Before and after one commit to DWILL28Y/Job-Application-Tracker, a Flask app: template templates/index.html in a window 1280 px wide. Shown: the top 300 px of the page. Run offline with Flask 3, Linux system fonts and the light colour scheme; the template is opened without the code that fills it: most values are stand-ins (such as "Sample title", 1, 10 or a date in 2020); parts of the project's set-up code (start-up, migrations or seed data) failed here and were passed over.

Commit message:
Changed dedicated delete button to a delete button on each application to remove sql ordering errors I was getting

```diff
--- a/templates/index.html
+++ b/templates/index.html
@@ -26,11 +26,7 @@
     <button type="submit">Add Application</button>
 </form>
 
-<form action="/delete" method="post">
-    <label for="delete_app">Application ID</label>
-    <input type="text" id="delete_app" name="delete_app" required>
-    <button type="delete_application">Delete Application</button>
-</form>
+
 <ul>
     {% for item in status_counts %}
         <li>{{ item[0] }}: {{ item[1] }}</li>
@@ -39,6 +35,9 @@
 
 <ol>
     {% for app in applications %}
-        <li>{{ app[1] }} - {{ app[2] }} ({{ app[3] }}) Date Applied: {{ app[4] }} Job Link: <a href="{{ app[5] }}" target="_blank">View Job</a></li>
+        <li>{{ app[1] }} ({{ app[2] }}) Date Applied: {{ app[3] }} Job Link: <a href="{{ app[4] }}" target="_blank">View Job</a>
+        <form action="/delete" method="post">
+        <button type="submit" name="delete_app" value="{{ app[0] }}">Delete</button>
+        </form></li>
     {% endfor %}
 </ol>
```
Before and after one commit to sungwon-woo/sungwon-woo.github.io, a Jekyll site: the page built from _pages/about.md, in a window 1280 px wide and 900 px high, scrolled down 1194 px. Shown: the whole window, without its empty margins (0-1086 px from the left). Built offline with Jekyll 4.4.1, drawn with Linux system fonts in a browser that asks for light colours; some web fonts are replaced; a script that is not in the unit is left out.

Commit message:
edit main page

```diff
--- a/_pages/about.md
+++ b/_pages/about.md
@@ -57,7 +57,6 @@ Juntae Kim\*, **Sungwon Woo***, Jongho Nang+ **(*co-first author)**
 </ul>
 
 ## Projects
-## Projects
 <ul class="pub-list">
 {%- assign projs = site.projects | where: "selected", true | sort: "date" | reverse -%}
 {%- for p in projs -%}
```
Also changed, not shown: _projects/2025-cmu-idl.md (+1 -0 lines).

▶ Exercise goal:
Search the entries for the word "about", then gather every line that has it.

▶ Response area:
Before and after one commit to sungwon-woo/sungwon-woo.github.io, a Jekyll site: the page built from _pages/about.md, in a window 1280 px wide and 900 px high, scrolled down 1194 px. Shown: the whole window, without its empty margins (0-1086 px from the left). Built offline with Jekyll 4.4.1, drawn with Linux system fonts in a browser that asks for light colours; some web fonts are replaced; a script that is not in the unit is left out.
--- a/_pages/about.md
+++ b/_pages/about.md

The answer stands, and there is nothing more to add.